That was three weeks ago, and in the intervening time I’ve spent almost every day in a tiny apartment twenty kilometres from Paris with my grandparents. My grandfather needs a machine to breathe, and every day a nurse comes to give him his injections. Once a week they come to give him a bath. In the time I was with him, he left the apartment once, for a party in held in his honour by the Vietnamese-Catholic diaspora community – he only stayed for a couple of hours and left before everyone else. Death, which he spoke to me about almost every day, feels like the closing down of possibilities, the foreshortening of our perception. Like a corporeal and mental myopia, to go with the already failing eyesight. Even for those who aren’t dying, there is a curtailment of possibility. My friend’s career in music journalism was just taking off in Berlin when he had to move back to Melbourne because of his Dad’s illness. Now he can’t be sure when his life will be his own again; when he tells me that his Mum keeps insisting that he never leave home again, I picture her the last time I saw her, puffy-eyed and shuffling to bed.
But the remarkable thing is that now, three weeks later, I don’t feel that it’s such a terrible thing to have nothing to say in the face of death. In the clamour of contemporary life religion is a way of slowing down; prayer doesn’t have to be a conversation with a bearded man in the clouds, rather it is paying attention to the invisible and the silent. In that sense it is the antithesis to the closure of possibility and perception that is death – as Merton would put it, it opens up normally hidden capacities for vision and expression. Sitting in silence with grandparents I’ve seen a half dozen times in a quarter of a century, or keeping vigil over a dying father in hospital, are their own forms of prayer. Gerard Manley Hopkins’ poem The Habit of Perfection begins:
Elected silence sing to me
And beat upon my whorléd ear
Pipe me to pastures still and be
The music that I care to hear
If we care to listen, silence can sing to us. One afternoon in Paris, I asked my grandparents about the music they listened to when they were young. I’m not sure what I expected – some Vietnamese singers I’d never heard of, or maybe something classical – but out of nowhere my grandmother started to hum snatches of melody, some forgotten American jazz standard. But her English had never been great and she couldn’t remember the words. She faltered and turned to my grandfather, but being half deaf he was just looking at each of us in turn bemused, his toothless mouth creating a sort of cavity where the jawline should be. I couldn’t help but think that he looked like a helpless baby, nearly hairless and in his thermal leggings, staring confusedly at us.

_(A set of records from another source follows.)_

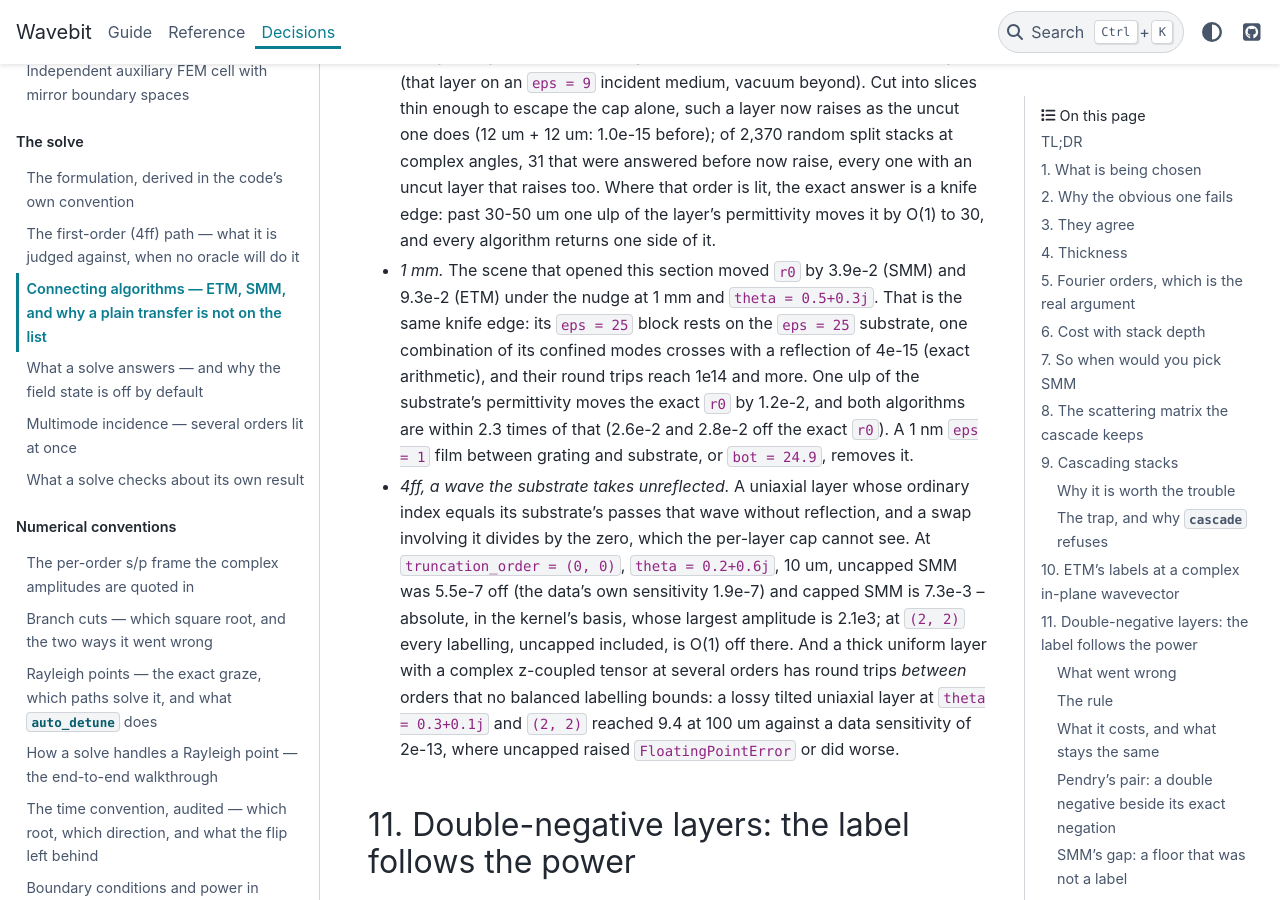
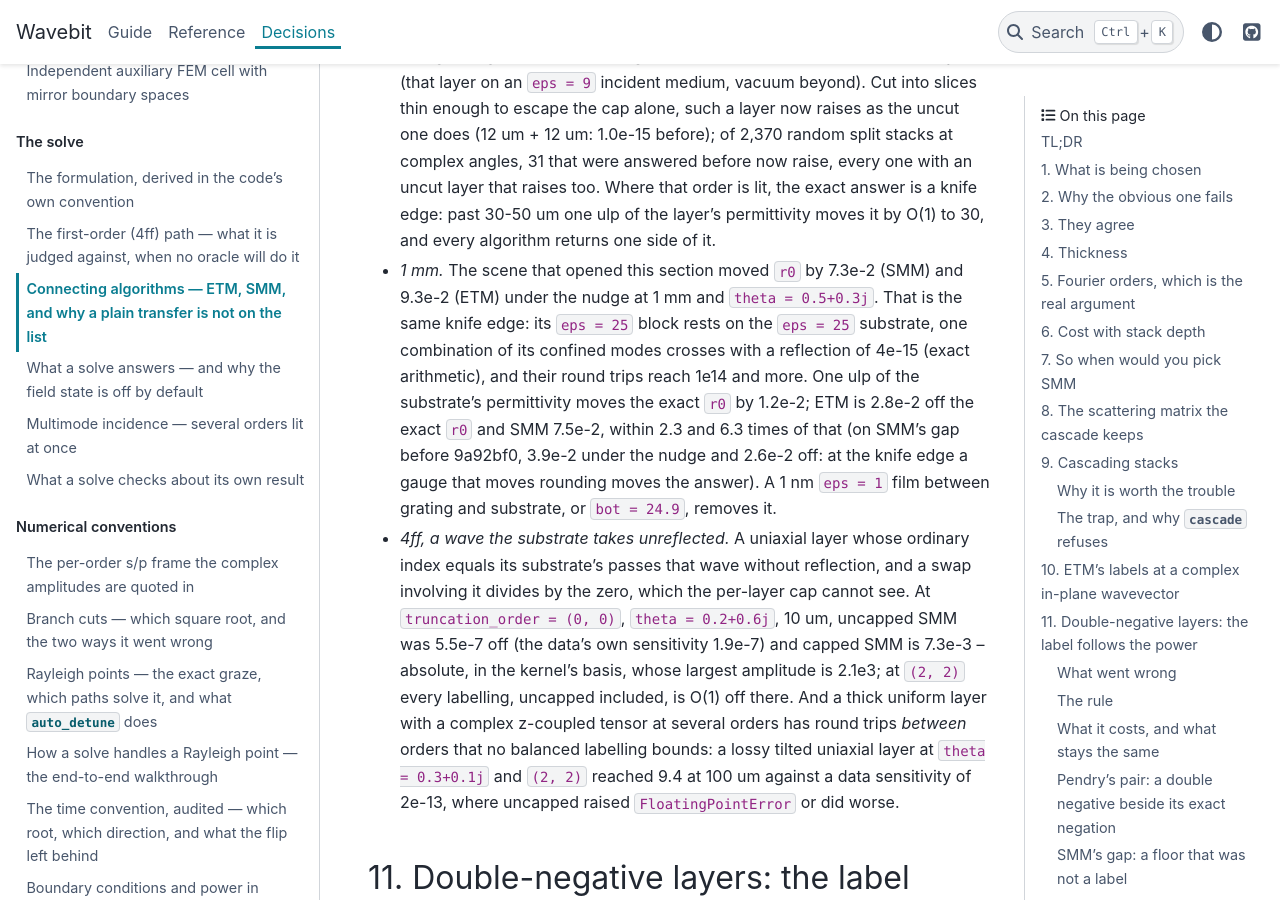
Before and after one commit to fieldalgo/wavebit, a Sphinx documentation site: the page built from docs/connecting-algorithms.md, in a window 1280 px wide and 900 px high, scrolled down 21691 px. Built offline with Sphinx 7.4.7 and the PyData theme 0.15.4, drawn with Linux system fonts in a browser that asks for light colours.

Commit message:
docs(connecting-algorithms): the 1 mm figures, re-measured on SMM's new gap
The limits list quoted SMM at 1 mm and theta = 0.5+0.3j as measured on the
gap before 9a92bf0: 3.9e-2 under a 1e-14 nudge and 2.6e-2 off the exact r0.
On the shipped gap the same solve moves 7.3e-2 and sits 7.5e-2 off (ETM
unchanged: 9.3e-2 and 2.8e-2). Both stay within a few times of the 1.2e-2
that one ulp of the substrate moves the exact answer by -- the knife edge,
where a gauge that changes rounding changes the answer.

Co-Authored-By: Claude Opus 5.5 <noreply@anthropic.com>

```diff
--- a/docs/connecting-algorithms.md
+++ b/docs/connecting-algorithms.md
@@ -674,12 +674,13 @@ rank by label growth, or let each slice decide alone.
   12 um: 1.0e-15 before); of 2,370 random split stacks at complex angles, 31 that were answered
   before now raise, every one with an uncut layer that raises too. Where that order is lit, the exact answer is a knife edge: past 30-50 um one ulp of
   the layer's permittivity moves it by O(1) to 30, and every algorithm returns one side of it.
-- *1 mm.* The scene that opened this section moved `r0` by 3.9e-2 (SMM) and 9.3e-2 (ETM) under
+- *1 mm.* The scene that opened this section moved `r0` by 7.3e-2 (SMM) and 9.3e-2 (ETM) under
   the nudge at 1 mm and `theta = 0.5+0.3j`. That is the same knife edge: its `eps = 25` block
   rests on the `eps = 25` substrate, one combination of its confined modes crosses with a
   reflection of 4e-15 (exact arithmetic), and their round trips reach 1e14 and more. One ulp of
-  the substrate's permittivity moves the exact `r0` by 1.2e-2, and both algorithms are within
-  2.3 times of that (2.6e-2 and 2.8e-2 off the exact `r0`). A 1 nm `eps = 1` film between
+  the substrate's permittivity moves the exact `r0` by 1.2e-2; ETM is 2.8e-2 off the exact `r0`
+  and SMM 7.5e-2, within 2.3 and 6.3 times of that (on SMM's gap before 9a92bf0, 3.9e-2 under
+  the nudge and 2.6e-2 off: at the knife edge a gauge that moves rounding moves the answer). A 1 nm `eps = 1` film between
   grating and substrate, or `bot = 24.9`, removes it.
 - *4ff, a wave the substrate takes unreflected.* A uniaxial layer whose ordinary index equals
   its substrate's passes that wave without reflection, and a swap involving it divides by the
```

My grandmother started to explain that they’d heard the song at a ball – the Americans were there – it was a ball in Saigon – it was the American Embassy ball and the women were dressed so beautifully, twirling around the garden of the Embassy. She held up her hands like she was holding a partner. Her older brother had been in love with an American woman – or she was in love with him, that was it – Gwen or Lauren her name was – she worked at the Embassy and they were all invited to the ball. It was the middle of the war but there is always time for a dance. And then my grandmother began to repeat, over and over, set to that forlorn tune, with her arms still held up like a dancer, “If she ever loved me…” On the second or third time round my grandfather seemed finally to hear her – his toothless mouth stretched into a grin and then they were both singing, falling in and out of tune. For a moment they seemed lifted out of their slumped, brittle bodies and their wrinkled faces were crumpled in concentration and remembered pleasure.